Verizon CFO claims unlimited “doesn’t really mean anything”
Verizon’s CFO, Fran Shammo, spoke to a Goldman Sachs investor conference yesterday about a range of issues for the U.S. carrier. The most interesting portion relates to his views on the new Share Everything data plans that the company introduced recently and the death of unlimited data. He actually said:
“So what customers are understanding and through our good sales routine is once you explain to a customer their usage on a monthly basis, unlimited is just a word, it doesn’t really mean anything and that people don’t really — I think a lot of consumers think they consume a lot more data than they really do. So that whole unlimited thing I think is going by the wayside and they see the benefit of going to the shared.”
We’re sick of this argument that consumers think they use loads of data, but actually hardly use any. If that’s really true then why are carriers like Verizon switching to metered data plans? The reason most people come in below their data allowance each month is fear of overage charges. We discussed this issue yesterday when we asked when are carriers going to offer a data only plan?
Obviously T-Mobile and Sprint would disagree with Shammo’s comments since both carriers are offering truly unlimited data plans. Shammo also expressed surprise that a lot of customers left unlimited plans to sign up to the new shared data. Could that have anything to do with the fact that they’ll need to pay full price if they want to keep their unlimited data and pick up a new phone? Or is it because they are seeing the benefits of paying more monthly fees to Verizon?
What unlimited actually means to most of us is peace of mind – freedom from the worry of extortionate overage charges.
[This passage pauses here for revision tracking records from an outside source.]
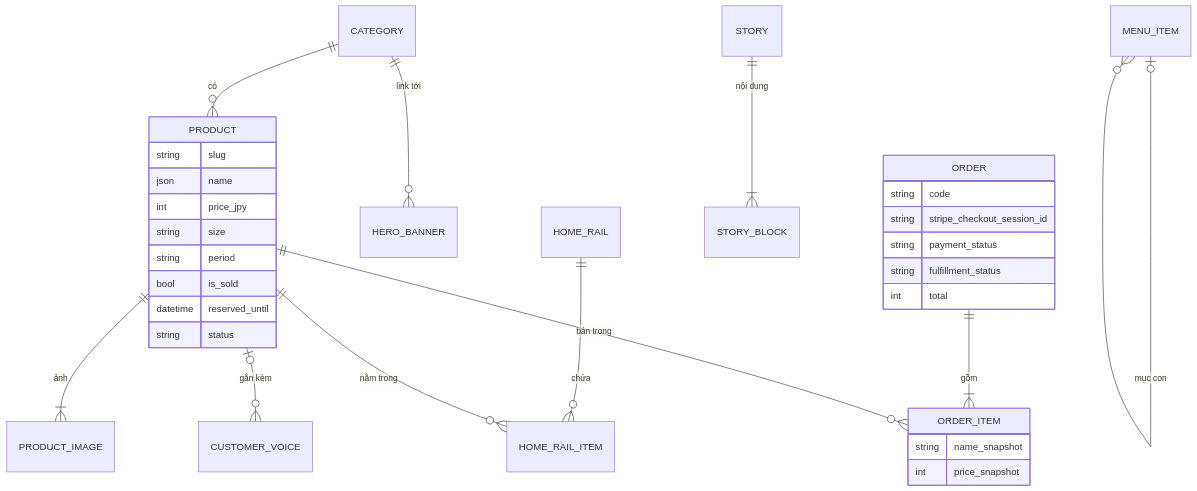
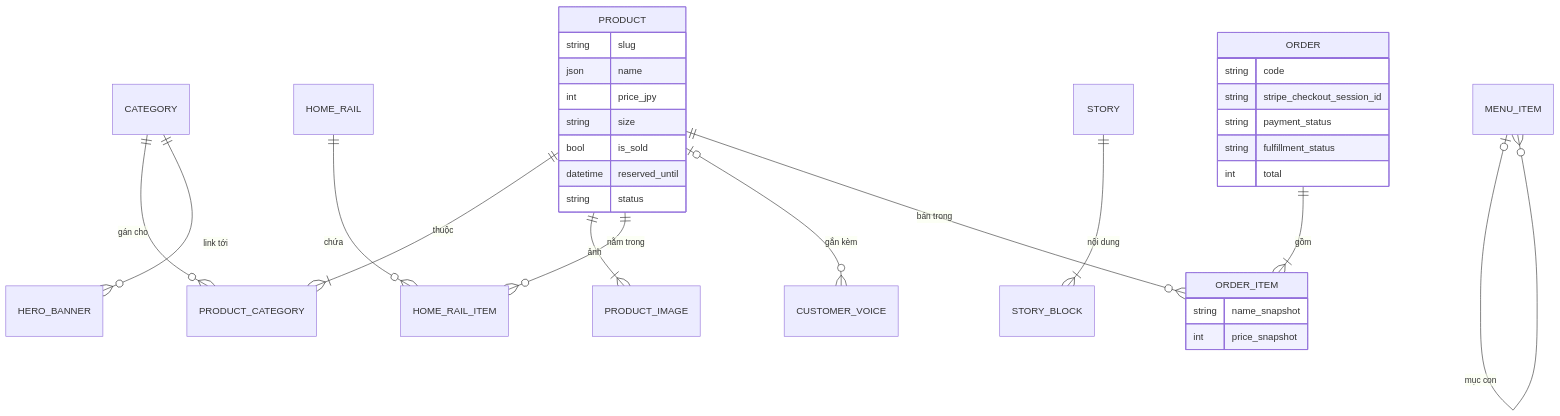
One commit to amb-storage/web changed the second of 2 diagrams in docs/admin-screens.md. Above: the diagram before and after it, drawn with Mermaid. The commit also changed other lines of this file, not shown here.

Commit message:
fix: update product documentation for clarity; refine category handling and remove unnecessary fields

````diff
--- a/docs/admin-screens.md
+++ b/docs/admin-screens.md
@@ -278,35 +277,35 @@
 ```mermaid
 erDiagram
-    CATEGORY ||--o{ PRODUCT : "có"
+    CATEGORY ||--o{ PRODUCT_CATEGORY : "gán cho"
+    PRODUCT ||--|{ PRODUCT_CATEGORY : "thuộc"
     PRODUCT ||--|{ PRODUCT_IMAGE : "ảnh"
     CATEGORY ||--o{ HERO_BANNER : "link tới"
     HOME_RAIL ||--o{ HOME_RAIL_ITEM : "chứa"
     PRODUCT ||--o{ HOME_RAIL_ITEM : "nằm trong"
     PRODUCT |o--o{ CUSTOMER_VOICE : "gắn kèm"
     STORY ||--|{ STORY_BLOCK : "nội dung"
     MENU_ITEM |o--o{ MENU_ITEM : "mục con"
     ORDER ||--|{ ORDER_ITEM : "gồm"
     PRODUCT ||--o{ ORDER_ITEM : "bán trong"
 
     PRODUCT {
         string slug
         json name
         int price_jpy
         string size
-        string period
         bool is_sold
         datetime reserved_until
         string status
     }
     ORDER {
         string code
         string stripe_checkout_session_id
         string payment_status
         string fulfillment_status
         int total
     }
     ORDER_ITEM {
         string name_snapshot
         int price_snapshot
     }
 ```
````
We’ll find out what the general public thinks in the next few months. Will Verizon customers make the switch to T-Mobile or Sprint for unlimited data? Post a comment and let us know what you think.